***** Information given
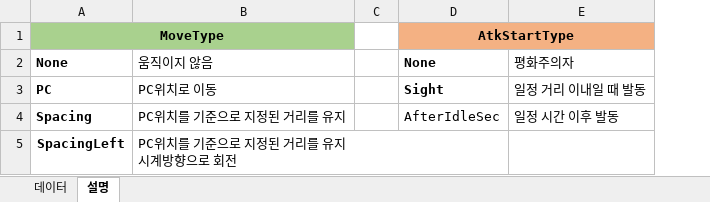
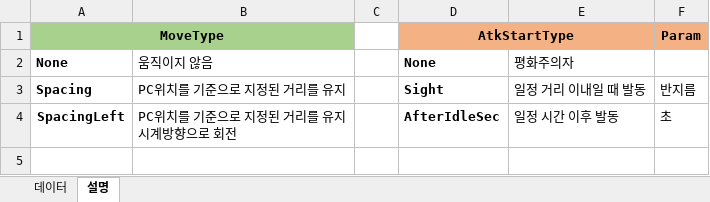
Before and after one commit to Cuty444/QT_Proto, an Excel workbook: _GameData/EnemyGameData.xlsx, sheet 설명, drawn as a sheet; values as stored, in another font and other column widths than the file's, no borders; removed rows and columns are numbered as before the commit, all else as after; the diff names each change by its address in the sheet, - before the commit and + after, or states it on an @@ line.

```diff
--- a/_GameData/EnemyGameData.xlsx (sheet 설명)
+++ b/_GameData/EnemyGameData.xlsx (sheet 설명)
+column F (Param), rows 3-4: 반지름 | 초
-row 3: PC | PC위치로 이동 |  | Sight | 일정 거리 이내일 때 발동
-D3 (AtkStartType): AfterIdleSec
+D3 (AtkStartType): Sight
-D3 bold: off
+D3 bold: on
-E3: 일정 시간 이후 발동
+E3: 일정 거리 이내일 때 발동
-D4 (AtkStartType): (empty)
+D4 (AtkStartType): AfterIdleSec
-E4: (empty)
+E4: 일정 시간 이후 발동
```
Also changed, not shown: sheet 데이터, 2 other files.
**********
# [What to work on]
Would you return the data exactly as written, without the pictures?

# [The completed task]
Before and after one commit to Cuty444/QT_Proto, an Excel workbook: _GameData/EnemyGameData.xlsx, sheet 설명, drawn as a sheet; values as stored, in another font and other column widths than the file's, no borders; removed rows and columns are numbered as before the commit, all else as after; the diff names each change by its address in the sheet, - before the commit and + after, or states it on an @@ line.

```diff
--- a/_GameData/EnemyGameData.xlsx (sheet 설명)
+++ b/_GameData/EnemyGameData.xlsx (sheet 설명)
+column F (Param), rows 3-4: 반지름 | 초
-row 3: PC | PC위치로 이동 |  | Sight | 일정 거리 이내일 때 발동
-D3 (AtkStartType): AfterIdleSec
+D3 (AtkStartType): Sight
-D3 bold: off
+D3 bold: on
-E3: 일정 시간 이후 발동
+E3: 일정 거리 이내일 때 발동
-D4 (AtkStartType): (empty)
+D4 (AtkStartType): AfterIdleSec
-E4: (empty)
+E4: 일정 시간 이후 발동
```
Also changed, not shown: sheet 데이터, 2 other files.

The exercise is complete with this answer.